[DIRECTIONS FOR THIS TASK]
Search the records for the word "project" and copy each line in which it appears.

[SOURCE INFORMATION]
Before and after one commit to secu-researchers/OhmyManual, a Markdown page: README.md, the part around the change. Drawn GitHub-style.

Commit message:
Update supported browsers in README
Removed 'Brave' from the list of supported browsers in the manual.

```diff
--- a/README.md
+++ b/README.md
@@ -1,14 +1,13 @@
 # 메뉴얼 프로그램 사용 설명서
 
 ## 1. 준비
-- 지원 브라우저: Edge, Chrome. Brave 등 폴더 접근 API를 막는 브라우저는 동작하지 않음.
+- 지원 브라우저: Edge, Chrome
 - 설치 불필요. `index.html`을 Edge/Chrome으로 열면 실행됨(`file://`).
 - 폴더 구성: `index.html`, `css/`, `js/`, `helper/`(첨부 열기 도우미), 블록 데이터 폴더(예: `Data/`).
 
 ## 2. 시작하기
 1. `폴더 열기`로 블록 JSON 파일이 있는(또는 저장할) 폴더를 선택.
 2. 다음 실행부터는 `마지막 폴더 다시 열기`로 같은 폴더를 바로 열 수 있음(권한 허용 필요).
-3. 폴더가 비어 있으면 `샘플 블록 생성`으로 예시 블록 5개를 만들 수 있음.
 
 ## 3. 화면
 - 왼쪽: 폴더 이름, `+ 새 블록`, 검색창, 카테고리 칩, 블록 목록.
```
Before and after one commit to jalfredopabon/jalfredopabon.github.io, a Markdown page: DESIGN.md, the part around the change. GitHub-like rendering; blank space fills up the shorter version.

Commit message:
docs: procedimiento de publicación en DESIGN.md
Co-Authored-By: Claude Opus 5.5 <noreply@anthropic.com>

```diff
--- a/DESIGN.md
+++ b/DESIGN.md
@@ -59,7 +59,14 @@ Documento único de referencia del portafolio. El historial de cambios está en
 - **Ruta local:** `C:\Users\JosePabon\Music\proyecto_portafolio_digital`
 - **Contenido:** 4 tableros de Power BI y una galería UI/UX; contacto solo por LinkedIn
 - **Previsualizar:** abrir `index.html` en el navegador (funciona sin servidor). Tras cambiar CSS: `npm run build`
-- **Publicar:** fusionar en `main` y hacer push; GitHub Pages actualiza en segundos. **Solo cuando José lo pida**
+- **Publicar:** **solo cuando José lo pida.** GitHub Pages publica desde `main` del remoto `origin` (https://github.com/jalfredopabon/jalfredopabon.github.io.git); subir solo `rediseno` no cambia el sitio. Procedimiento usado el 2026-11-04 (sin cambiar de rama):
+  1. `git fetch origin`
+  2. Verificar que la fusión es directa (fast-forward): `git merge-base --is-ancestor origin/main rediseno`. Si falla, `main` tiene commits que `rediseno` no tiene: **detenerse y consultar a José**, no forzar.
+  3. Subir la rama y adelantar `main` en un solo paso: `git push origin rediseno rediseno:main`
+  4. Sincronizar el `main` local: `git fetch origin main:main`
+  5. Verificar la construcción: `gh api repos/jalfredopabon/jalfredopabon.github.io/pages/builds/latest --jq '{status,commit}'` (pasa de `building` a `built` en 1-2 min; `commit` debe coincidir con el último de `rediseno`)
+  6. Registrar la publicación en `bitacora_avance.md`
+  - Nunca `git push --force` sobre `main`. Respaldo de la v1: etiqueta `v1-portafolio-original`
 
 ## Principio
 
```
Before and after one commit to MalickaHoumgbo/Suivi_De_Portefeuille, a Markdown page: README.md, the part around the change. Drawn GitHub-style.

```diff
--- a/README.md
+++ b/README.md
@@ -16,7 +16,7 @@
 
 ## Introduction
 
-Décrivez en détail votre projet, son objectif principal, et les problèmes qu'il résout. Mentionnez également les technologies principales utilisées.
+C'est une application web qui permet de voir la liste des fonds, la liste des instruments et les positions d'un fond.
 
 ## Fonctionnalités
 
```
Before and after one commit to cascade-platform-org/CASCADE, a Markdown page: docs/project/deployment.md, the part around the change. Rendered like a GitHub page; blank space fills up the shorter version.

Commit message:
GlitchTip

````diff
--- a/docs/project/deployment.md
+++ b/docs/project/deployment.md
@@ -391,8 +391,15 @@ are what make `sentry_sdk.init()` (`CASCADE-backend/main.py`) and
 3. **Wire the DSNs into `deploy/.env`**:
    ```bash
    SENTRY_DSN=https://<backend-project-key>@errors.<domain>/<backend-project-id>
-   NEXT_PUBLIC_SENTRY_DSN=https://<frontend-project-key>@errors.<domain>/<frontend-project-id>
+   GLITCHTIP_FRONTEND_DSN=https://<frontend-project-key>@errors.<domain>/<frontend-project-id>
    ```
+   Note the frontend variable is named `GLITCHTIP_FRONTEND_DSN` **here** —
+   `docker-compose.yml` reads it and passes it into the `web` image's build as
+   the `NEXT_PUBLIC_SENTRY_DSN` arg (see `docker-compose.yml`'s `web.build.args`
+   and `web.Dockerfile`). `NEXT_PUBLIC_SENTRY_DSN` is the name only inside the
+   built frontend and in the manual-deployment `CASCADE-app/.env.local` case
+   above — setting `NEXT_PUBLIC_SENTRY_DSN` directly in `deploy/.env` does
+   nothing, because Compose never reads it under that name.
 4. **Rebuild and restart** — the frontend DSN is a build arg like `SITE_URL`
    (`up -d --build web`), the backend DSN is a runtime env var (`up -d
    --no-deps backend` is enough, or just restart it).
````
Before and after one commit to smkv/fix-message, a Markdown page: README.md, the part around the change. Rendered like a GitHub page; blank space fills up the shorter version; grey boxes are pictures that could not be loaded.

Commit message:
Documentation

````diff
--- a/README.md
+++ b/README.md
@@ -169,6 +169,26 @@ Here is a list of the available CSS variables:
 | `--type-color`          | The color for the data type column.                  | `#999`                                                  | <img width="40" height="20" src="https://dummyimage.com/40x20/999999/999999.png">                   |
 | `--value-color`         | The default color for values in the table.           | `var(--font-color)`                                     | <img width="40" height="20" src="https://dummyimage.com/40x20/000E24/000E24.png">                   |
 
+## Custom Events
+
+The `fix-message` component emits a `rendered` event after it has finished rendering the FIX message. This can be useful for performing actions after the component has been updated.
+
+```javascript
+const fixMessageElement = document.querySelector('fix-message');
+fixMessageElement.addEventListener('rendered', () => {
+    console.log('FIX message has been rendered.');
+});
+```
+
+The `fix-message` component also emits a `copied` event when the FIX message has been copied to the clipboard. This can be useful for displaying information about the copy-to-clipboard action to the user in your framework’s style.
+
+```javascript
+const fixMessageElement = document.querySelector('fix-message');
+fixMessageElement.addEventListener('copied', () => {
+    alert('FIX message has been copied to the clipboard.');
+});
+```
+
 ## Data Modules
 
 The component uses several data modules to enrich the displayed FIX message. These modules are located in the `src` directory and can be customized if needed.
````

[ANSWER TO THIS EXERCISE]
Before and after one commit to cascade-platform-org/CASCADE, a Markdown page: docs/project/deployment.md, the part around the change. Rendered like a GitHub page; blank space fills up the shorter version.
--- a/docs/project/deployment.md
+++ b/docs/project/deployment.md
    SENTRY_DSN=https://<backend-project-key>@errors.<domain>/<backend-project-id>
-   NEXT_PUBLIC_SENTRY_DSN=https://<frontend-project-key>@errors.<domain>/<frontend-project-id>
+   GLITCHTIP_FRONTEND_DSN=https://<frontend-project-key>@errors.<domain>/<frontend-project-id>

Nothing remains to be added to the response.